I think a lot of us go through a sort of grieving process for the person who they once were, and that takes time, and just when you have settled down and got used to how things are, there is another change.

Give yourself time, try to focus on the here and now, dont look too far into the future, who knows what that will hold.

Take care.


Registered User
Jun 6, 2007
You are not a "bad daughter" you are a loving daughter who is trying to come to terms with this awful disease. If you are like me some days you will cope better than others.

It is really hard to see the person you love change. I still haven't really come to terms with the changes in John and some days I'm really angry that we have been cheated of our future and all the things we planned. He is no longer the man I feel in love with, but there is still enough of that man left for me to continue loving. Although I'm sure this will get harder as things progress.

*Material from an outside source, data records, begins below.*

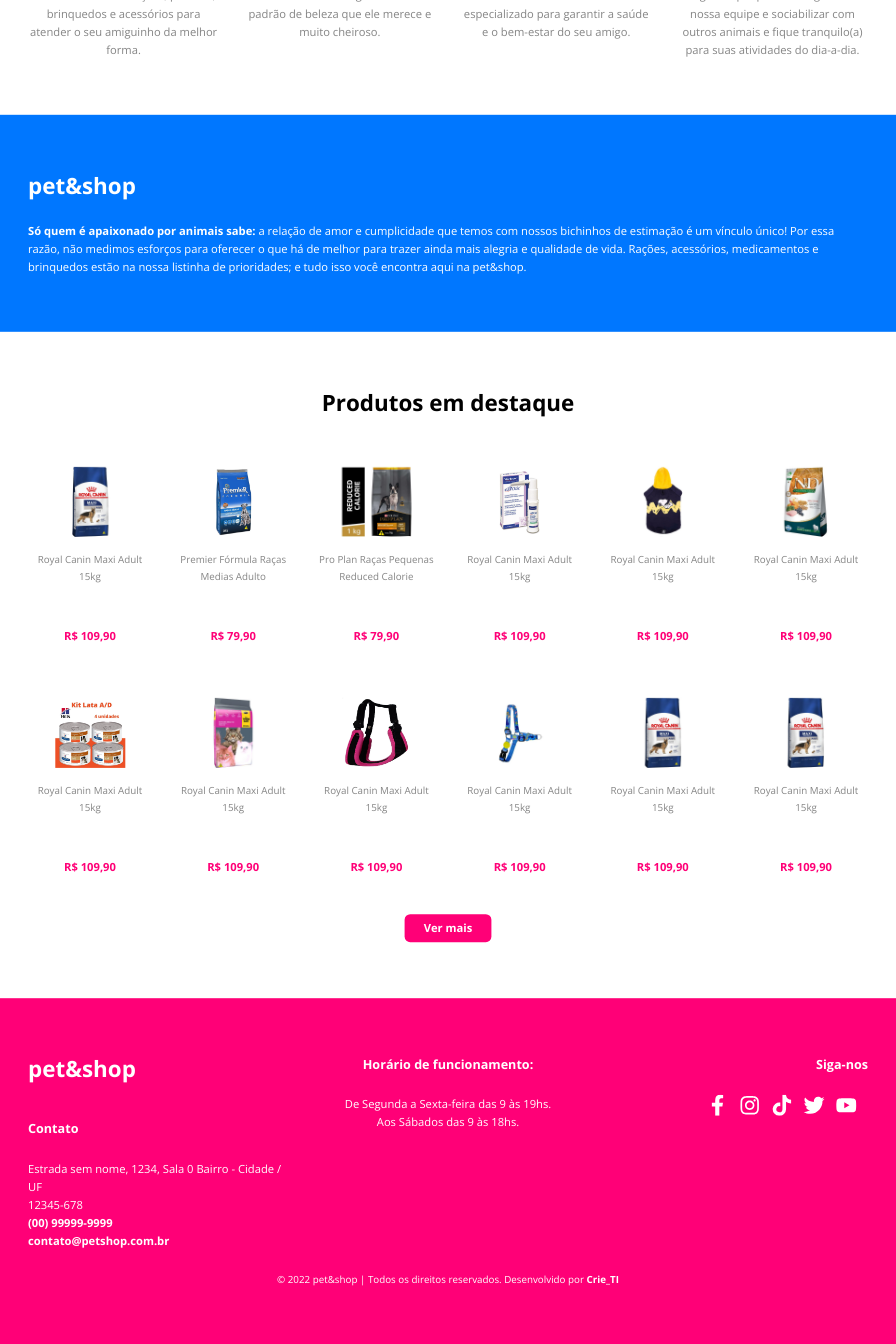
Repository: EzequielKaiber/pet-e-shop
Page: index.html
These files come from the project's save history. The page is drawn as it stood at one moment and after a run of saves; the edit follows.
The browser window is 1280 px wide. The pictures show the part of the page from y = 1130 to 3050 px (the page is 3050 px tall), at 70% of full size.

Above is the page before, as saved 2022-04-25 15:50:48.

### index.html
<!DOCTYPE html>
<html lang="en">
<head>
    <meta charset="UTF-8">
    <meta http-equiv="X-UA-Compatible" content="IE=edge">
    <meta name="viewport" content="width=device-width, initial-scale=1.0">
    <title>Document</title>
    <link rel="stylesheet" href="css/header.css">
    <link rel="stylesheet" href="css/style.css">
    <link rel="stylesheet" href="css/footer.css">
    <link href="https://fonts.googleapis.com/css2?family=Open+Sans:wght@400;700&display=swap" rel="stylesheet">
</head>
<header>
    <div class="container">
        <div class="header-itens">
            <a href="./">
                <div class="logo" style="background-image: url(img/logo-colored.svg);"></div>
            </a>
            <nav class="menu">
                <ul>
                    <li class="active">
                        <a href="./index.html">Home</a>
                    </li>
                    <li>
                        <a href="./sobre.html">Sobre</a>
                    </li>
                    <li>
                        <a href="./produtos.html">Produtos</a>
                    </li>
                    <li>
                        <a href="./servicos.html">Serviços</a>
                    </li>
                    <li>
                        <a href="./fale-conosco.html">Fale conosco</a>
                    </li>
                </ul>
            </nav>
        </div>
    </div>
</header>
<body>
    <div class="banner" style="background-image: url(img/banner.jpg);"></div>
    <section class="servicos">
        <div class="container">
            <div class="title">
                <h2>Nossos serviços</h2>
            </div>
            <div class="cards">
                <div class="card">
                    <div class="icon" style="background-image: url(img/Ícones/paw-solid.svg)"></div>
                    <h1>Produtos</h1>
                    <p>Uma variedade de rações, petiscos, brinquedos e acessórios para atender o seu amiguinho da melhor forma.</p>
                </div>
                <div class="card">
                    <div class="icon" style="background-image: url(img/Ícones/shower-solid.svg)"></div>
                    <h1>Banho e Tosa</h1>
                    <p>Para deixar seu amiguinho com o padrão de beleza que ele merece e muito cheiroso.</p>
                </div>
                <div class="card">
                    <div class="icon" style="background-image: url(img/Ícones/syringe-solid.svg)"></div>
                    <h1>Centro Médico</h1>
                    <p>Atendimento veterinário especializado para garantir a saúde e o bem-estar do seu amigo.</p>
                </div>
                <div class="card">
                    <div class="icon" style="background-image: url(img/Ícones/dog-solid.svg)"></div>
                    <h1>Creche</h1>
                    <p> Traga seu pet para interagir com a nossa equipe e sociabilizar com outros animais e fique tranquilo(a) para suas atividades do dia-a-dia.</p>
                </div>
            </div>
        </div>
    </section>
    <section class="petshop">
        <div class="container">
            <h2>pet&shop</h2>
            <p><b>Só quem é apaixonado por animais sabe:</b> a relação de amor e cumplicidade que temos com
                nossos bichinhos de estimação é um vínculo único! Por essa razão, não medimos esforços para
                oferecer o que há de melhor para trazer ainda mais alegria e qualidade de vida. Rações,
                acessórios, medicamentos e brinquedos estão na nossa listinha de prioridades; e tudo isso você
                encontra aqui na pet&shop.
                </p>
        </div>
    </section>
    <section class="produtos">
        <div class="container">
            <div class="title">
                <h2>Produtos em destaque</h2>
            </div>
            <div class="cards-produtos">
                <div class="card">
                    <div class="image" style="background-image: url(img/Produtos/product-1.webp);"></div>
                    <small>Royal Canin Maxi Adult 15kg</small>
                    <span>R$ 109,90</span>
                </div>
                <div class="card">
                    <div class="image" style="background-image: url(img/Produtos/product-2.webp);"></div>
                    <small>Premier Fórmula Raças Medias Adulto</small>
                    <span>R$ 79,90</span>
                </div>
                <div class="card">
                    <div class="image" style="background-image: url(img/Produtos/product-3.webp);"></div>
                    <small>Pro Plan Raças Pequenas Reduced Calorie</small>
                    <span>R$ 79,90</span>
                </div>
                <div class="card">
                    <div class="image" style="background-image: url(img/Produtos/product-4.webp);"></div>
                    <small>Royal Canin Maxi Adult 15kg</small>
                    <span>R$ 109,90</span>
                </div>
                <div class="card">
                    <div class="image" style="background-image: url(img/Produtos/product-5.webp);"></div>
                    <small>Royal Canin Maxi Adult 15kg</small>
                    <span>R$ 109,90</span>
                </div>
                <div class="card">
                    <div class="image" style="background-image: url(img/Produtos/product-6.webp);"></div>
                    <small>Royal Canin Maxi Adult 15kg</small>
                    <span>R$ 109,90</span>
                </div>
                <div class="card">
                    <div class="image" style="background-image: url(img/Produtos/product-7.webp);"></div>
                    <small>Royal Canin Maxi Adult 15kg</small>
                    <span>R$ 109,90</span>
                </div>
                <div class="card">
                    <div class="image" style="background-image: url(img/Produtos/product-8.webp);"></div>
                    <small>Royal Canin Maxi Adult 15kg</small>
                    <span>R$ 109,90</span>
                </div>
                <div class="card">
                    <div class="image" style="background-image: url(img/Produtos/product-9.webp);"></div>
                    <small>Royal Canin Maxi Adult 15kg</small>
                    <span>R$ 109,90</span>
                </div>
                <div class="card">
                    <div class="image" style="background-image: url(img/Produtos/product-10.webp);"></div>
                    <small>Royal Canin Maxi Adult 15kg</small>
                    <span>R$ 109,90</span>
                </div>
                <div class="card">
                    <div class="image" style="background-image: url(img/Produtos/product-1.webp);"></div>
                    <small>Royal Canin Maxi Adult 15kg</small>
                    <span>R$ 109,90</span>
                </div>
                <div class="card">
                    <div class="image" style="background-image: url(img/Produtos/product-1.webp);"></div>
                    <small>Royal Canin Maxi Adult 15kg</small>
                    <span>R$ 109,90</span>
                </div>
            </div>
            <div class="actions">
                <a href="./produtos.html"><button>Ver mais</button></a>
            </div>
        </div>
    </section>
    <footer>
        <div class="container">
            <div class="footer-itens">
                <div class="footer-item">
                    <h2>pet&shop</h2>
                    <ul>
                        <li class="title">Contato</li>
                        <li>Estrada sem nome, 1234, Sala 0 Bairro - Cidade / UF</li>
                        <li>12345-678</li>
                        <li><a href="tel:(00) 99999-9999">(00) 99999-9999</a></li>
                        <li><a href="mailto:contato@petshop.com.br">contato@petshop.com.br</a></li>
                    </ul>
                </div>
                <div class="footer-item dflex alg-center jcc f-col">
                    <h1>Horário de funcionamento:</h1>
                    <p>De Segunda a Sexta-feira das 9 às 19hs.</p>
                    <p>Aos Sábados das 9 às 18hs.</p>
                </div>
                <div class="footer-item social-items">
                    <h1>Siga-nos</h1>
                    <div class="social">
                        <a href="#">
                            <svg xmlns="http://www.w3.org/2000/svg" viewBox="0 0 320 512"><!--! Font Awesome Pro 6.1.1 by @fontawesome - https://fontawesome.com License - https://fontawesome.com/license (Commercial License) Copyright 2022 Fonticons, Inc. --><path d="M279.14 288l14.22-92.66h-88.91v-60.13c0-25.35 12.42-50.06 52.24-50.06h40.42V6.26S260.43 0 225.36 0c-73.22 0-121.08 44.38-121.08 124.72v70.62H22.89V288h81.39v224h100.17V288z"/></svg>
                        </a>
                        <a href="#">
                            <svg xmlns="http://www.w3.org/2000/svg" viewBox="0 0 448 512"><!--! Font Awesome Pro 6.1.1 by @fontawesome - https://fontawesome.com License - https://fontawesome.com/license (Commercial License) Copyright 2022 Fonticons, Inc. --><path d="M224.1 141c-63.6 0-114.9 51.3-114.9 114.9s51.3 114.9 114.9 114.9S339 319.5 339 255.9 287.7 141 224.1 141zm0 189.6c-41.1 0-74.7-33.5-74.7-74.7s33.5-74.7 74.7-74.7 74.7 33.5 74.7 74.7-33.6 74.7-74.7 74.7zm146.4-194.3c0 14.9-12 26.8-26.8 26.8-14.9 0-26.8-12-26.8-26.8s12-26.8 26.8-26.8 26.8 12 26.8 26.8zm76.1 27.2c-1.7-35.9-9.9-67.7-36.2-93.9-26.2-26.2-58-34.4-93.9-36.2-37-2.1-147.9-2.1-184.9 0-35.8 1.7-67.6 9.9-93.9 36.1s-34.4 58-36.2 93.9c-2.1 37-2.1 147.9 0 184.9 1.7 35.9 9.9 67.7 36.2 93.9s58 34.4 93.9 36.2c37 2.1 147.9 2.1 184.9 0 35.9-1.7 67.7-9.9 93.9-36.2 26.2-26.2 34.4-58 36.2-93.9 2.1-37 2.1-147.8 0-184.8zM398.8 388c-7.8 19.6-22.9 34.7-42.6 42.6-29.5 11.7-99.5 9-132.1 9s-102.7 2.6-132.1-9c-19.6-7.8-34.7-22.9-42.6-42.6-11.7-29.5-9-99.5-9-132.1s-2.6-102.7 9-132.1c7.8-19.6 22.9-34.7 42.6-42.6 29.5-11.7 99.5-9 132.1-9s102.7-2.6 132.1 9c19.6 7.8 34.7 22.9 42.6 42.6 11.7 29.5 9 99.5 9 132.1s2.7 102.7-9 132.1z"/></svg>
                        </a>
                        <a href="#">
                            <svg xmlns="http://www.w3.org/2000/svg" viewBox="0 0 448 512"><!--! Font Awesome Pro 6.1.1 by @fontawesome - https://fontawesome.com License - https://fontawesome.com/license (Commercial License) Copyright 2022 Fonticons, Inc. --><path d="M448,209.91a210.06,210.06,0,0,1-122.77-39.25V349.38A162.55,162.55,0,1,1,185,188.31V278.2a74.62,74.62,0,1,0,52.23,71.18V0l88,0a121.18,121.18,0,0,0,1.86,22.17h0A122.18,122.18,0,0,0,381,102.39a121.43,121.43,0,0,0,67,20.14Z"/></svg>
                        </a>
                        <a href="#">
                            <svg xmlns="http://www.w3.org/2000/svg" viewBox="0 0 512 512"><!--! Font Awesome Pro 6.1.1 by @fontawesome - https://fontawesome.com License - https://fontawesome.com/license (Commercial License) Copyright 2022 Fonticons, Inc. --><path d="M459.37 151.716c.325 4.548.325 9.097.325 13.645 0 138.72-105.583 298.558-298.558 298.558-59.452 0-114.68-17.219-161.137-47.106 8.447.974 16.568 1.299 25.34 1.299 49.055 0 94.213-16.568 130.274-44.832-46.132-.975-84.792-31.188-98.112-72.772 6.498.974 12.995 1.624 19.818 1.624 9.421 0 18.843-1.3 27.614-3.573-48.081-9.747-84.143-51.98-84.143-102.985v-1.299c13.969 7.797 30.214 12.67 47.431 13.319-28.264-18.843-46.781-51.005-46.781-87.391 0-19.492 5.197-37.36 14.294-52.954 51.655 63.675 129.3 105.258 216.365 109.807-1.624-7.797-2.599-15.918-2.599-24.04 0-57.828 46.782-104.934 104.934-104.934 30.213 0 57.502 12.67 76.67 33.137 23.715-4.548 46.456-13.32 66.599-25.34-7.798 24.366-24.366 44.833-46.132 57.827 21.117-2.273 41.584-8.122 60.426-16.243-14.292 20.791-32.161 39.308-52.628 54.253z"/></svg>
                        </a>
                        <a href="#">
                            <svg xmlns="http://www.w3.org/2000/svg" viewBox="0 0 576 512"><!--! Font Awesome Pro 6.1.1 by @fontawesome - https://fontawesome.com License - https://fontawesome.com/license (Commercial License) Copyright 2022 Fonticons, Inc. --><path d="M549.655 124.083c-6.281-23.65-24.787-42.276-48.284-48.597C458.781 64 288 64 288 64S117.22 64 74.629 75.486c-23.497 6.322-42.003 24.947-48.284 48.597-11.412 42.867-11.412 132.305-11.412 132.305s0 89.438 11.412 132.305c6.281 23.65 24.787 41.5 48.284 47.821C117.22 448 288 448 288 448s170.78 0 213.371-11.486c23.497-6.321 42.003-24.171 48.284-47.821 11.412-42.867 11.412-132.305 11.412-132.305s0-89.438-11.412-132.305zm-317.51 213.508V175.185l142.739 81.205-142.739 81.201z"/></svg>
                        </a>
                    </div>
                </div>
            </div>
            <div class="copy">
                <p>© 2022 pet&shop | Todos os direitos reservados. Desenvolvido por <a target="_blank" href="https://www.univates.br/crieti">Crie_TI</a></p>
            </div>
        </div>
    </footer>
</body>
</html>

### css/header.css
* {
    padding: 0;
    margin: 0;
    box-sizing: border-box;
}
header {
    width: 100%;
    height: 100px;
    background-color: #fff;
    box-shadow: 0 3px 6px 0 rgb(0 0 0 / 5%);
    position: fixed;
    top: 0;
    z-index: 999999;
}
header .header-itens {
    display: flex;
    flex-direction: row;
    justify-content: space-between;
    width: 100%;
    height: 100px;
    align-items: center;
}
header .header-itens .logo {
    width: 200px;
    height: 90px;
    background-position: center;
    background-repeat: no-repeat;
    background-size: contain;
}
header .header-itens .menu {
    display: flex;
    flex-direction: row;
}
header .header-itens .menu ul {
    list-style: none;
    display: flex;
    flex-direction: row;
    margin-right: 16px;
}
header .header-itens .menu ul li {
    height: 100%;
    padding: 38px 10px;
    margin-left: 20px;
}
header .header-itens .menu ul li a {
    font-size: 18px;
    line-height: 28px;
    color: #000;
    text-decoration: none;
    transition: ease-in-out 0.32s;
}
header .header-itens .menu ul li a:hover {
    transition: ease-in-out 0.32s;
    color: #f07;
}
header .header-itens .menu ul li.active {
    background-color: #f07;
}
header .header-itens .menu ul li.active a {
    color: #fff;
}

### css/footer.css
footer {
    background-color: #FF0077;
    padding: 80px 0;
}
footer .footer-itens {
    display: flex;
    flex-direction: row;
    justify-content: space-between;
}
footer .footer-itens .footer-item {
    width: calc(33% - 15px);
    height: fit-content;
}
footer .footer-itens .footer-item h2 {
    font-size: 32px;
    line-height: 42px;
    color: #fff;
    margin-bottom: 50px;
}
footer .footer-itens .footer-item ul {
    list-style: none;
    display: flex;
    flex-direction: column;
}
footer .footer-itens .footer-item ul li.title {
    font-size: 18px;
    line-height: 28px;
    color: #fff;
    font-weight: bold;
    margin-bottom: 30px;
}
footer .footer-itens .footer-item ul li {
    font-size: 16px;
    line-height: 26px;
    color: #fff;
}
footer .footer-itens .footer-item ul li a {
    font-size: 16px;
    line-height: 26px;
    color: #fff;
    font-weight: bold;
    text-decoration: none;
}
footer .footer-itens .footer-item h1 {
    font-size: 18px;
    line-height: 28px;
    color: #fff;
    font-weight: bold;
    margin-bottom: 30px;
}
footer .footer-itens .footer-item.social-items {
    align-items: flex-end;
    justify-content: flex-end;
    display: flex;
    flex-direction: column;
}
footer .footer-itens .footer-item p {
    font-size: 16px;
    line-height: 26px;
    color: #fff;
}
footer .footer-itens .footer-item .social {
    display: flex;
    flex-direction: row;
    align-items: flex-end;
}
footer .footer-itens .footer-item .social a {
    display: block;
    height: 30px;
    width: 30px;
    margin-right: 16px;
}
footer .footer-itens .footer-item .social a svg {
    height: 30px;
    width: 30px;
    fill: #fff;
    transition: ease-in-out 0.32s;
    transform: scale(1) rotate(0deg);
}
footer .footer-itens .footer-item .social a:hover svg {
    transform: scale(1.1) rotate(10deg);
    transition: ease-in-out 0.32s;
}
footer .copy {
    display: flex;
    margin-top: 30px;
    flex-direction: row;
    align-items: center;
    justify-content: center;
}
footer .copy p {
    font-size: 14px;
    line-height: 24px;
    color: #fff;
}
footer .copy p a {
    font-size: 14px;
    line-height: 24px;
    color: #fff;
    font-weight: bold;
    text-decoration: none;
}

Loaded but not shown: css/style.css (481 lines, source omitted)

After the next 2 saves:
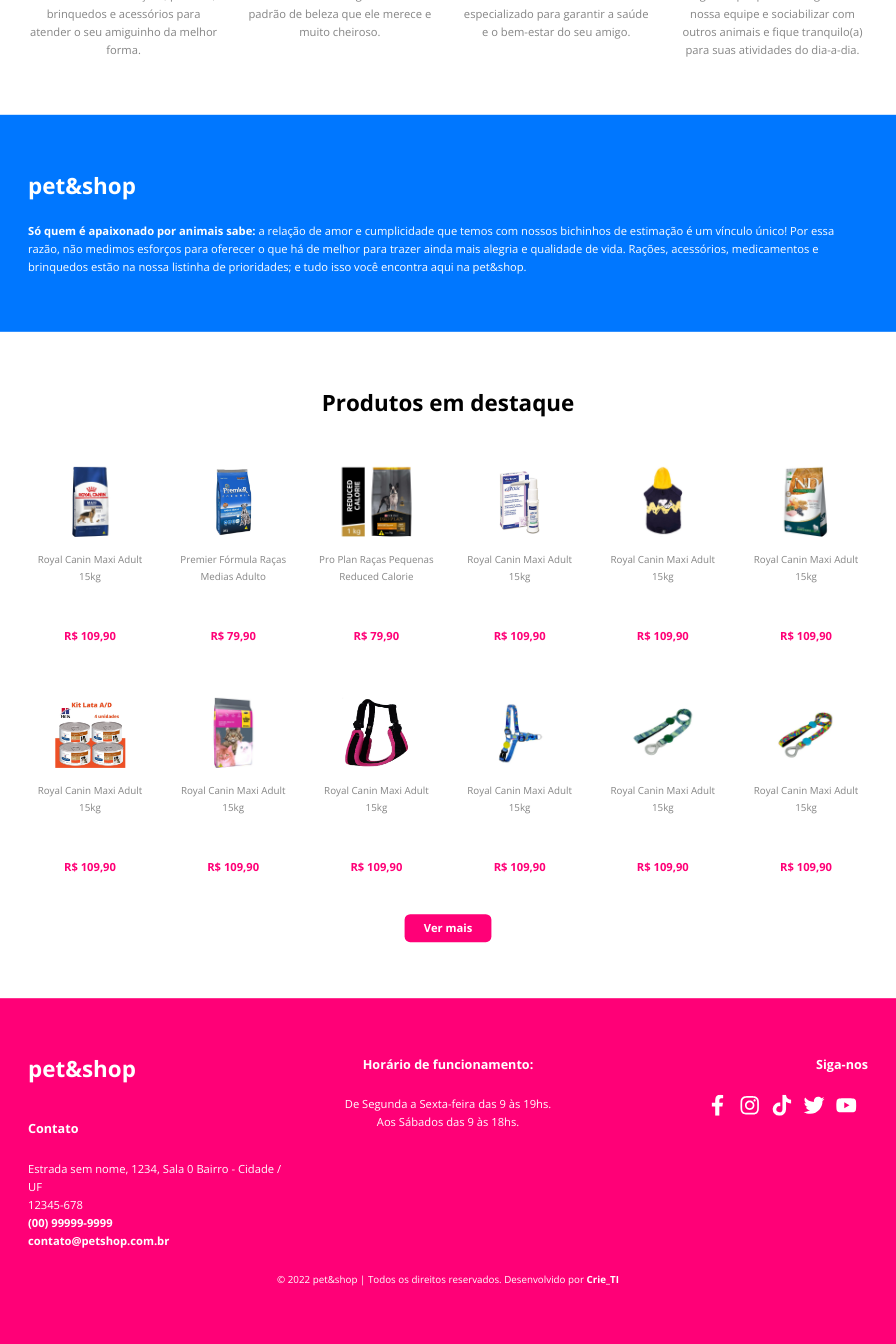
The 2 saves are shown as one change because they came seconds apart.
The last was saved 6 s later.
--- a/index.html
+++ b/index.html
@@ -137,12 +137,12 @@
                     <span>R$ 109,90</span>
                 </div>
                 <div class="card">
-                    <div class="image" style="background-image: url(img/Produtos/product-1.webp);"></div>
-                    <small>Royal Canin Maxi Adult 15kg</small>
-                    <span>R$ 109,90</span>
-                </div>
-                <div class="card">
-                    <div class="image" style="background-image: url(img/Produtos/product-1.webp);"></div>
+                    <div class="image" style="background-image: url(img/Produtos/product-11.webp);"></div>
+                    <small>Royal Canin Maxi Adult 15kg</small>
+                    <span>R$ 109,90</span>
+                </div>
+                <div class="card">
+                    <div class="image" style="background-image: url(img/Produtos/product-12.webp);"></div>
                     <small>Royal Canin Maxi Adult 15kg</small>
                     <span>R$ 109,90</span>
                 </div>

I just pray I will have the strengh to deal with that.


sue k

Registered User
Jun 26, 2007
warrington cheshire

you're not being selfish at all, youre hurting because you love your dad so much , and it hurts you deeply to see him like this. My dad is a not the dad i grew up and the tables have turned full circle, he needs me to care for him now and hard though i find that , i will be there for him whenever i can , luckily i can get to his care home most days. Never feel guilty for not seeing him as often as you'd like , just treasure those visits as and when you can .

take care and dont be too hard on yourself xx


Registered User
Jun 14, 2007
Hi there,

No you are not a bad daughter, but i know how you feel. I went through the same thing about 2/3 years ago when my mum was at that stage. We got calls during the night saying she was wandering the street etc. It is so upsetting to see someone you love and who is so close going through this. I had a time also where i didn't see mum for a few weeks as she was so difficult to handle and i just couldn't cope for a while. Now i regret pulling away but at the time it made me stronger to cope with what was ahead. Not something i'm proud of but we all cope in different ways. You're right he is not the Dad that you want him to be but treasure all the times you have with him because he is still your Dad underneath it all.

Thinking of you with best wishes.



Registered User
Apr 26, 2006
not a bad daughter never

no one wants to see some one they love in that situation
i wish we could wave a magic wand
i know what you are saying
my hubby is just 60 been ill for years
at times i cant look straight into his eyes he is not there
anymore but thats this illness i am so glad that i can still touch and give him a kiss however much it hurts
not much good
love bel xx